▶ **Your goal**:
Below are some entries. Copy each line that holds the string "SummarizationAndVisualization".

Version comparison data
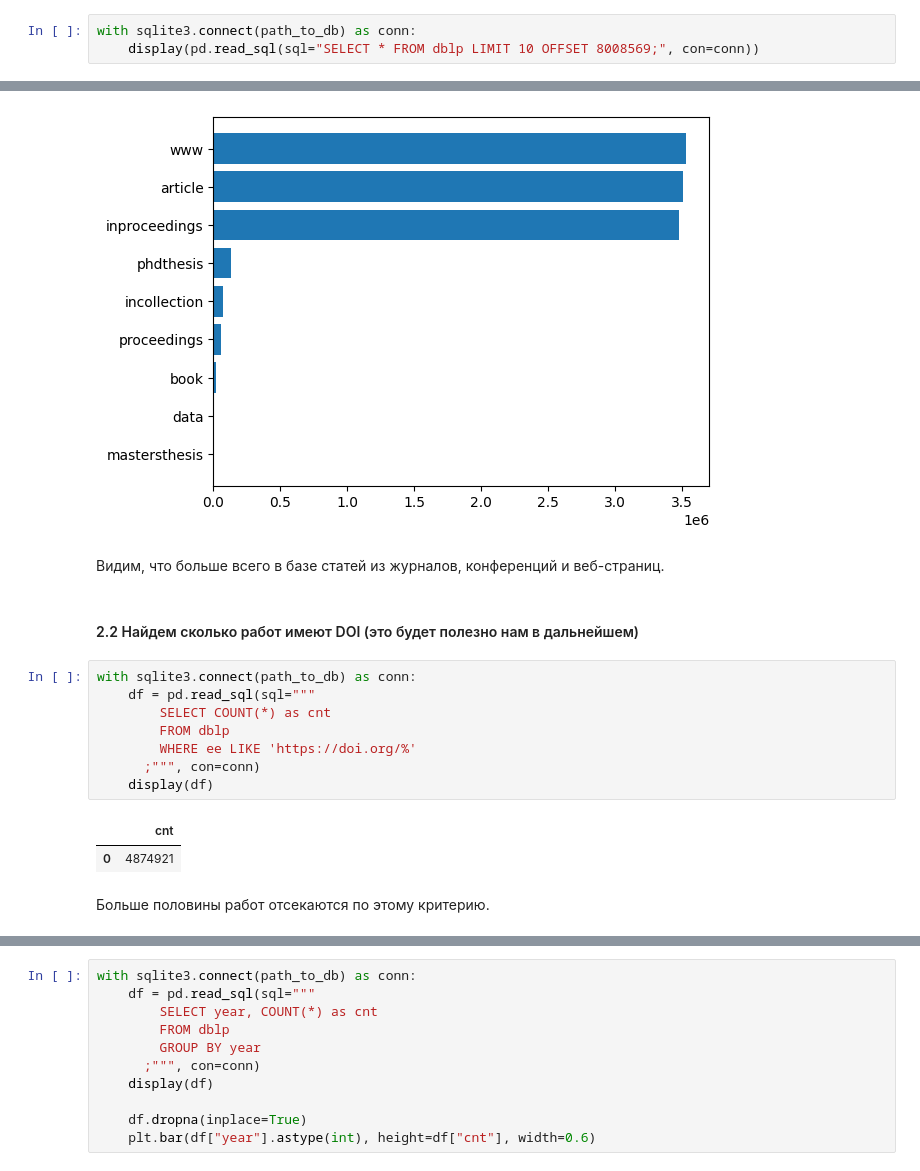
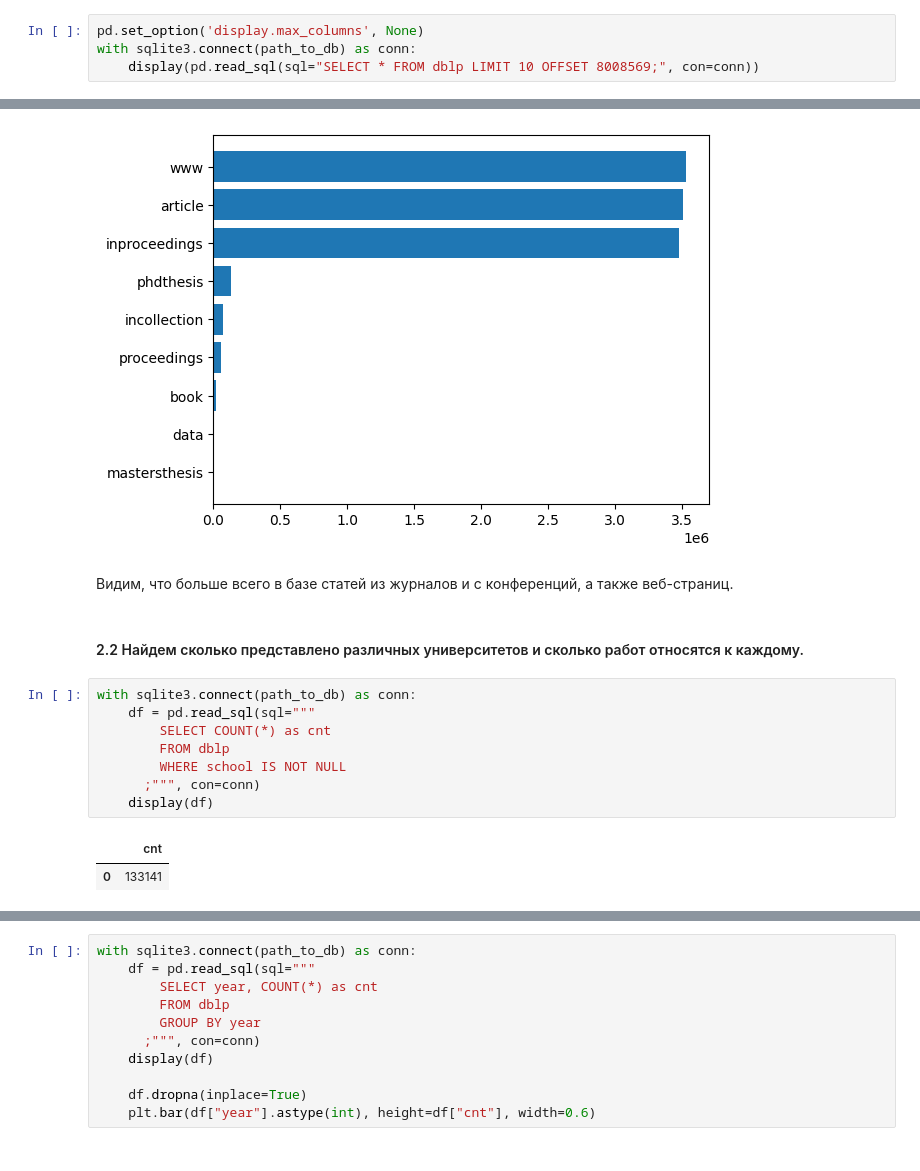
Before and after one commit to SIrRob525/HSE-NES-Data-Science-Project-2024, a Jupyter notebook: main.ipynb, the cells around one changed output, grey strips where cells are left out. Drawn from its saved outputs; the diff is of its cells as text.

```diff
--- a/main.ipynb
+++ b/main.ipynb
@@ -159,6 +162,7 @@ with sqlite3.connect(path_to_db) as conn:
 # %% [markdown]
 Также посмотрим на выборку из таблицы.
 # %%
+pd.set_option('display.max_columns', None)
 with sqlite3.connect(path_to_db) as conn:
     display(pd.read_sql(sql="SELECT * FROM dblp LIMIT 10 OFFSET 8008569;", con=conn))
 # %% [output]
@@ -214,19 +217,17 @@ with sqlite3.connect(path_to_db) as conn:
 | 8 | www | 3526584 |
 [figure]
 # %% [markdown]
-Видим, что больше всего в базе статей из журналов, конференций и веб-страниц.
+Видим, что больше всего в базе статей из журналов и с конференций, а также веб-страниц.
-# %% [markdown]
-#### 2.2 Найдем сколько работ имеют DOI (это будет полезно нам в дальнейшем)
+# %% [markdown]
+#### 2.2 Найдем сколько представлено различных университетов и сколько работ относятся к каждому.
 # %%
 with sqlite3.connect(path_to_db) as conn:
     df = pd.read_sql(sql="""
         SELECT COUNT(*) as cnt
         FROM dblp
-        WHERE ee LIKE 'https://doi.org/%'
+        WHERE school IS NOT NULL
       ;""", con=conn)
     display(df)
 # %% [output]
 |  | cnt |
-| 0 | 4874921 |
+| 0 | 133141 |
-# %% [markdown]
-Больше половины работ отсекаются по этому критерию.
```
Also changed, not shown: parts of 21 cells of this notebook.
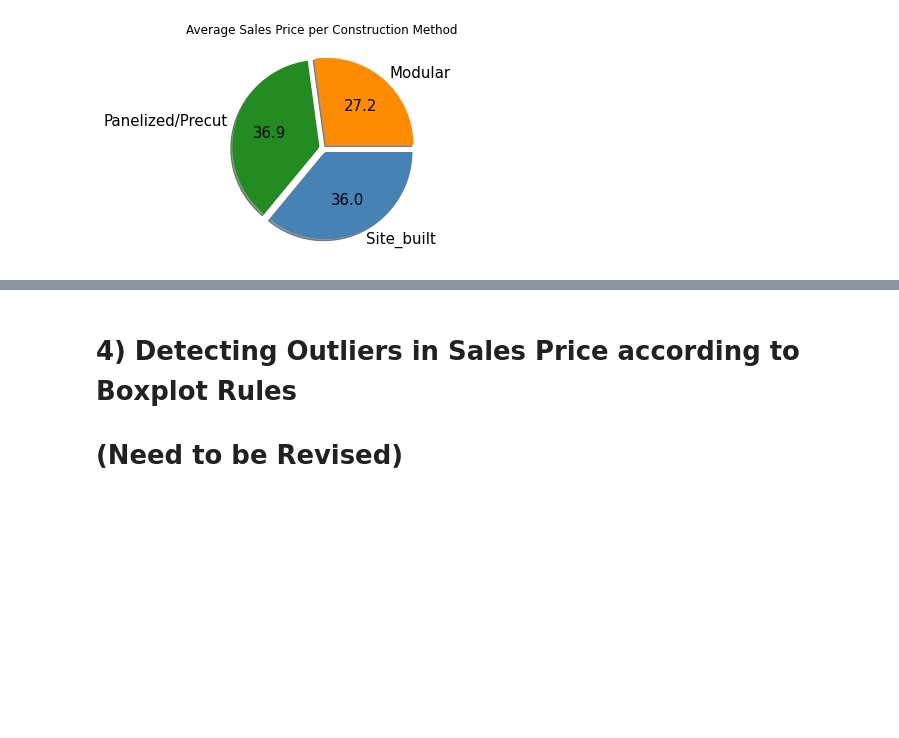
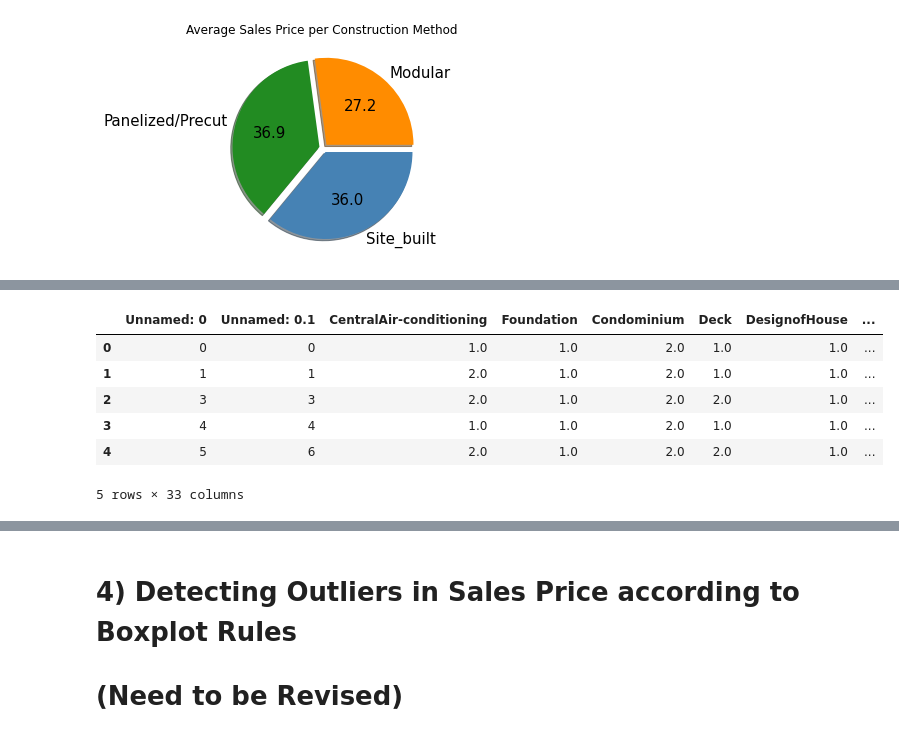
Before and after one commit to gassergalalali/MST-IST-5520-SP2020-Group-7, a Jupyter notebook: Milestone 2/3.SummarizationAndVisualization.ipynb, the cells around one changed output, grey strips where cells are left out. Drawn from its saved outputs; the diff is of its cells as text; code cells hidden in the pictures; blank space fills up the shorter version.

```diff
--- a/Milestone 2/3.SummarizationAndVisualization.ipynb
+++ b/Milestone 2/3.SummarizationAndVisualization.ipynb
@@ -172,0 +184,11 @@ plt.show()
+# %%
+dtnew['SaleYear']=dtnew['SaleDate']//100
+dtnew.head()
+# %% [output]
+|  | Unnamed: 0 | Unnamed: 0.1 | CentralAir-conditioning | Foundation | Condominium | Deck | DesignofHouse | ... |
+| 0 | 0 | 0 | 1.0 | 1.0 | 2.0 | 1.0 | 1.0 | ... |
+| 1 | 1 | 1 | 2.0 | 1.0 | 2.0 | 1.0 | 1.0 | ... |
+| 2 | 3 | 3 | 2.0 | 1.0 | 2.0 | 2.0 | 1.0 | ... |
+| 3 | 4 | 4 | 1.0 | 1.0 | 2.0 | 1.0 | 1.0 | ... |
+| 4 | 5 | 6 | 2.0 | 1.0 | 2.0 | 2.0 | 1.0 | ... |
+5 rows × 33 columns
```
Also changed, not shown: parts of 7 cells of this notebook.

▶ **Worked solution**:
Before and after one commit to gassergalalali/MST-IST-5520-SP2020-Group-7, a Jupyter notebook: Milestone 2/3.SummarizationAndVisualization.ipynb, the cells around one changed output, grey strips where cells are left out. Drawn from its saved outputs; the diff is of its cells as text; code cells hidden in the pictures; blank space fills up the shorter version.
--- a/Milestone 2/3.SummarizationAndVisualization.ipynb
+++ b/Milestone 2/3.SummarizationAndVisualization.ipynb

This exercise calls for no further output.